Find every line in the records that holds the string "array". Copy each one.
::: Input data
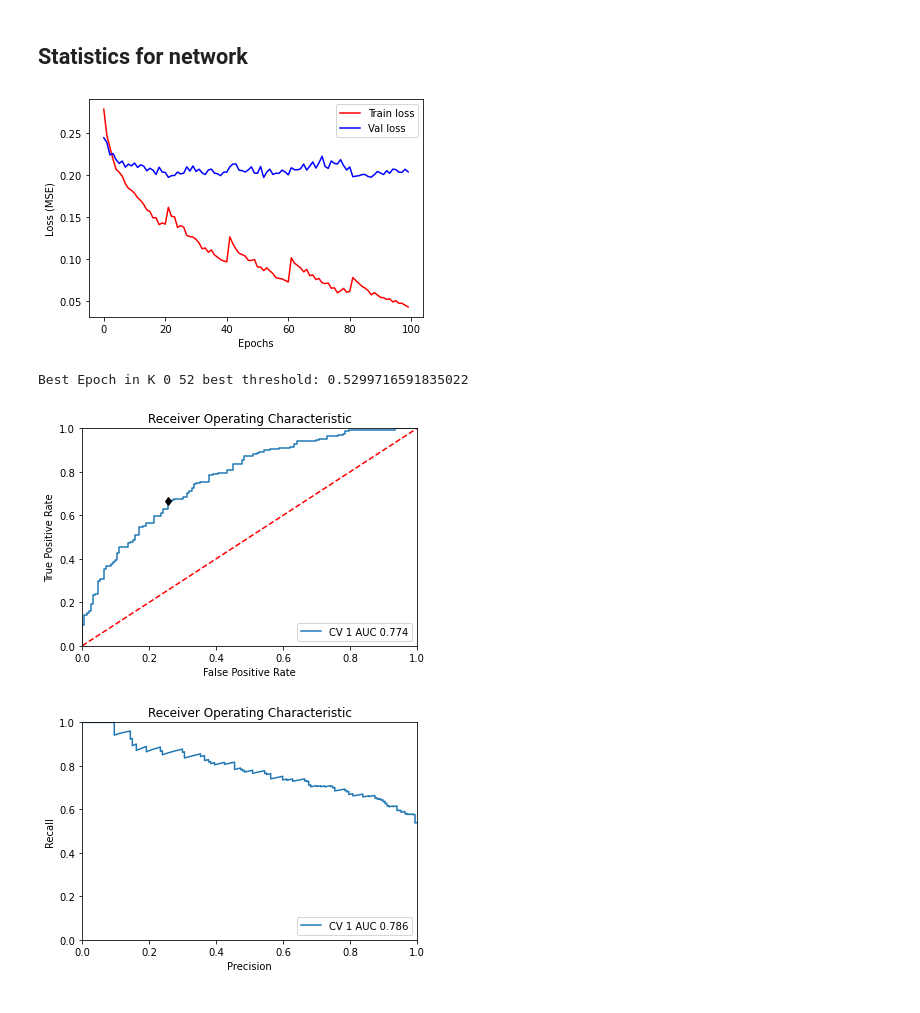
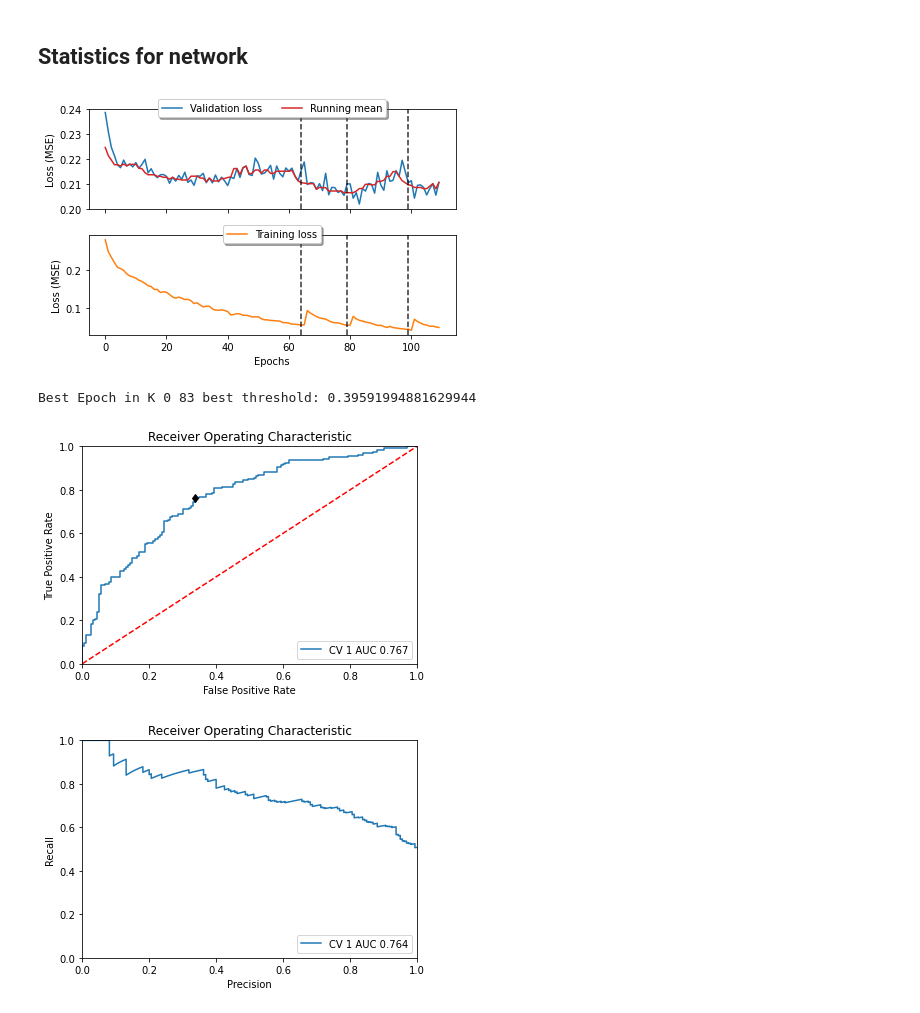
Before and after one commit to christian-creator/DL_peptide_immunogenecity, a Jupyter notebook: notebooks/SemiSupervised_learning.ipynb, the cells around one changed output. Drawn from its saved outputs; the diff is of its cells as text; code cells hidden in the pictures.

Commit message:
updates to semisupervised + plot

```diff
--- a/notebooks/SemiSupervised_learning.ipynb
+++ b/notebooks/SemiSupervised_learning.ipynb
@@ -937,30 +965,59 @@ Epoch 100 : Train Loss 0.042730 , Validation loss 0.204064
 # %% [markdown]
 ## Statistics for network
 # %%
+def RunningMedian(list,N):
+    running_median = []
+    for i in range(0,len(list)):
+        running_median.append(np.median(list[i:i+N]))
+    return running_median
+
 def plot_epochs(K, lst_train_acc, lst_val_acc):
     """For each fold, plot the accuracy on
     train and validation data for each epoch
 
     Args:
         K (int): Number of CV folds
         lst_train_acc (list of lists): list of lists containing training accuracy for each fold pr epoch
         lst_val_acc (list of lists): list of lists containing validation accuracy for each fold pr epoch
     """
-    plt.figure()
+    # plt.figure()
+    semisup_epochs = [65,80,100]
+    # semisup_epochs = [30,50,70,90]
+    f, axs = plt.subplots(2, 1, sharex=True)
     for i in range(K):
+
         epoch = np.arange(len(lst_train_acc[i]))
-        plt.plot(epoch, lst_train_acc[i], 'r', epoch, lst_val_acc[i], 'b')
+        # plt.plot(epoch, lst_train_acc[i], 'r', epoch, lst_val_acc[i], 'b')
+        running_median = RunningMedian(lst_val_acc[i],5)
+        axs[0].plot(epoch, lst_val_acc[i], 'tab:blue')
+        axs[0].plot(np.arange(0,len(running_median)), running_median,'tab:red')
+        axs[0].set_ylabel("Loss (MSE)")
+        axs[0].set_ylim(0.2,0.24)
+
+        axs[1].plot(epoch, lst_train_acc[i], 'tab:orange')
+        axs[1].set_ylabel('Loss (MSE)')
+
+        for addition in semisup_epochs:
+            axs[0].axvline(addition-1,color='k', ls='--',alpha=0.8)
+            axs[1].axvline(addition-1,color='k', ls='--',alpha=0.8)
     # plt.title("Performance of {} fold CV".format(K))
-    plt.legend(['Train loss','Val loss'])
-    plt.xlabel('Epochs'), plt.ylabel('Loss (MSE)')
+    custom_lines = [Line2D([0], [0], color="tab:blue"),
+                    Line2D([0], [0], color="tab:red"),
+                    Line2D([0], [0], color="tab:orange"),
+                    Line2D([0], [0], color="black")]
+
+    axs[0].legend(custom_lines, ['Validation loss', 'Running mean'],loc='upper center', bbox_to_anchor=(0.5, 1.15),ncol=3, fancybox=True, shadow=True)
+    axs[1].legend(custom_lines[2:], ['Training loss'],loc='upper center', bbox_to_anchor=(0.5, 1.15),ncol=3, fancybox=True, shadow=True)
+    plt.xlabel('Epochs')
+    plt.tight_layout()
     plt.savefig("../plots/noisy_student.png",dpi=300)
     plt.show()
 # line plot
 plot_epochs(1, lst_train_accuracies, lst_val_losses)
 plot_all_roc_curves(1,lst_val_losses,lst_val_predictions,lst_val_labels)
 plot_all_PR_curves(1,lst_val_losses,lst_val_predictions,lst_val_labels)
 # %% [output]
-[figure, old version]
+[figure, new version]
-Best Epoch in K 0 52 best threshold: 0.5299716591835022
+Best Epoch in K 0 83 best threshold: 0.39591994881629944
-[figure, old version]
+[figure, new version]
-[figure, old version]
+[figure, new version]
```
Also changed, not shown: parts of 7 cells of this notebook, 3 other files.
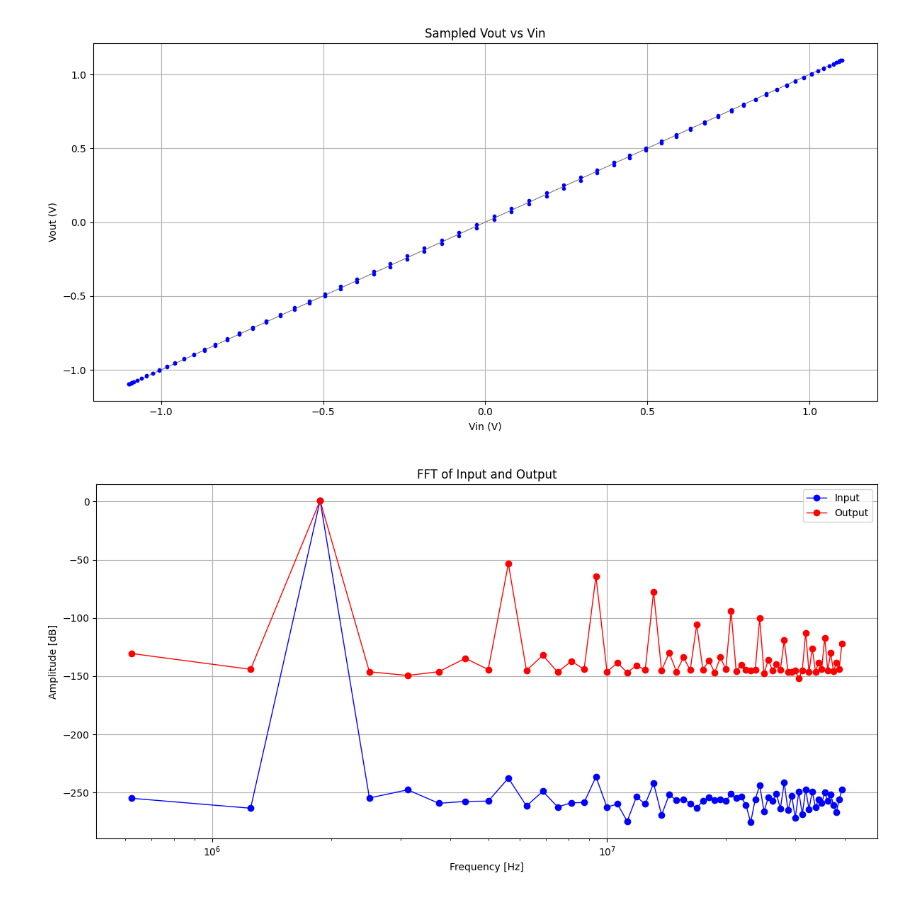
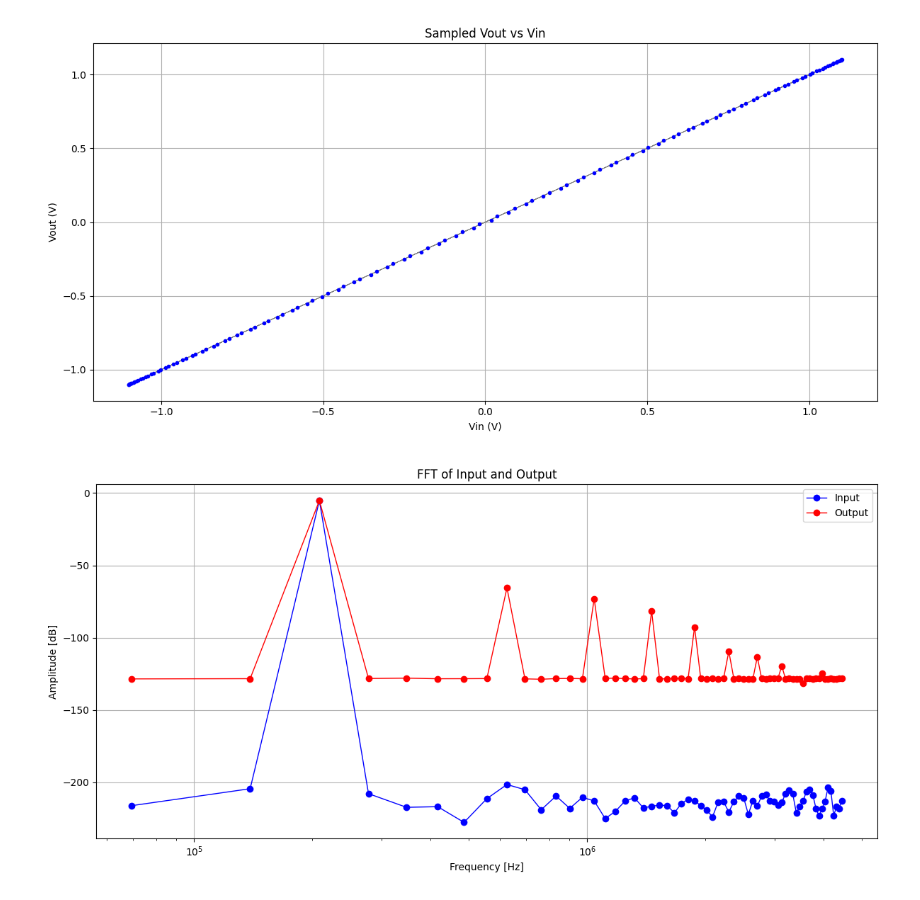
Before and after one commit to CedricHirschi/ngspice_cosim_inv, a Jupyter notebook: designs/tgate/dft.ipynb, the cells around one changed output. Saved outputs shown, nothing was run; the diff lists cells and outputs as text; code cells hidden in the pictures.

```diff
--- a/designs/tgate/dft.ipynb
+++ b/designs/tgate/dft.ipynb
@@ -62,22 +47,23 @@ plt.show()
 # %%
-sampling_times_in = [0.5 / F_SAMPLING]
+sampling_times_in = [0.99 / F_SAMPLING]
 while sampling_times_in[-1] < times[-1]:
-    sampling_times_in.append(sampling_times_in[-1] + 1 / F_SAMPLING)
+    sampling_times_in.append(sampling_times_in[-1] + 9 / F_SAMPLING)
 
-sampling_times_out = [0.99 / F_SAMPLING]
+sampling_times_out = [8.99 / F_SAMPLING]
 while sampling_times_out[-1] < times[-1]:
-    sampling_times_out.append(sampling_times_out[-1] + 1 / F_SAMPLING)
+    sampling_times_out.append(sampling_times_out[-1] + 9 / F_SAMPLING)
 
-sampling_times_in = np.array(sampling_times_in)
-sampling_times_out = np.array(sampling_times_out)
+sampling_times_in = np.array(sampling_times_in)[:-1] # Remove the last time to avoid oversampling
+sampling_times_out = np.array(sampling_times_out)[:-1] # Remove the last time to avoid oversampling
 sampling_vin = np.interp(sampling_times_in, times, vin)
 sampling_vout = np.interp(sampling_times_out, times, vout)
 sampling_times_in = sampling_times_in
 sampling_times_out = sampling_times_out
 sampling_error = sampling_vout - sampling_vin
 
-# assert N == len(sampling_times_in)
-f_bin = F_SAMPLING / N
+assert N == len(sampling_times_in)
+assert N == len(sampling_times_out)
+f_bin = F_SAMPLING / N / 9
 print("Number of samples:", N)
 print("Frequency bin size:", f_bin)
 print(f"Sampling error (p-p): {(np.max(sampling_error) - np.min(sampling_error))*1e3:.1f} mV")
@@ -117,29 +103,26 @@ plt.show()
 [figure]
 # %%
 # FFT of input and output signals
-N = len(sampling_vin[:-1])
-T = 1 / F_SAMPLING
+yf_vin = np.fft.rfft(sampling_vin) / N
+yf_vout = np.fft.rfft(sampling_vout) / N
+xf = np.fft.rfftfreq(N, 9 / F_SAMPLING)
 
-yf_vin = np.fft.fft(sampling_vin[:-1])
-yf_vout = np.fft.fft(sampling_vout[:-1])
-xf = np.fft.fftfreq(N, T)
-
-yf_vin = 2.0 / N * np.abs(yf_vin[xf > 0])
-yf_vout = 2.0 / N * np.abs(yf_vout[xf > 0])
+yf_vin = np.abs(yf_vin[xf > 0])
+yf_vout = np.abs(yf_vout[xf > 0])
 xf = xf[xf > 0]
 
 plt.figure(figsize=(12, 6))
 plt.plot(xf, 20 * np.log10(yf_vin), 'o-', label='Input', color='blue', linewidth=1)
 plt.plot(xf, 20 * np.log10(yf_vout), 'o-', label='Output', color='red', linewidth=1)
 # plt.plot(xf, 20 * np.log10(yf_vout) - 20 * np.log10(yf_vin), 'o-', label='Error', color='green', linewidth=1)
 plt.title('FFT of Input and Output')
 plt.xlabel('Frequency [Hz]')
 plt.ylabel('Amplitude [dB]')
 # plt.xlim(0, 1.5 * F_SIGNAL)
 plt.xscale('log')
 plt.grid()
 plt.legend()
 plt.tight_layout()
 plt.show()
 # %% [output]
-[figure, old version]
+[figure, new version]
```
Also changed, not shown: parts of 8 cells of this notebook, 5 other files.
::::::
## Written answer
-sampling_times_in = np.array(sampling_times_in)
-sampling_times_out = np.array(sampling_times_out)
+sampling_times_in = np.array(sampling_times_in)[:-1] # Remove the last time to avoid oversampling
+sampling_times_out = np.array(sampling_times_out)[:-1] # Remove the last time to avoid oversampling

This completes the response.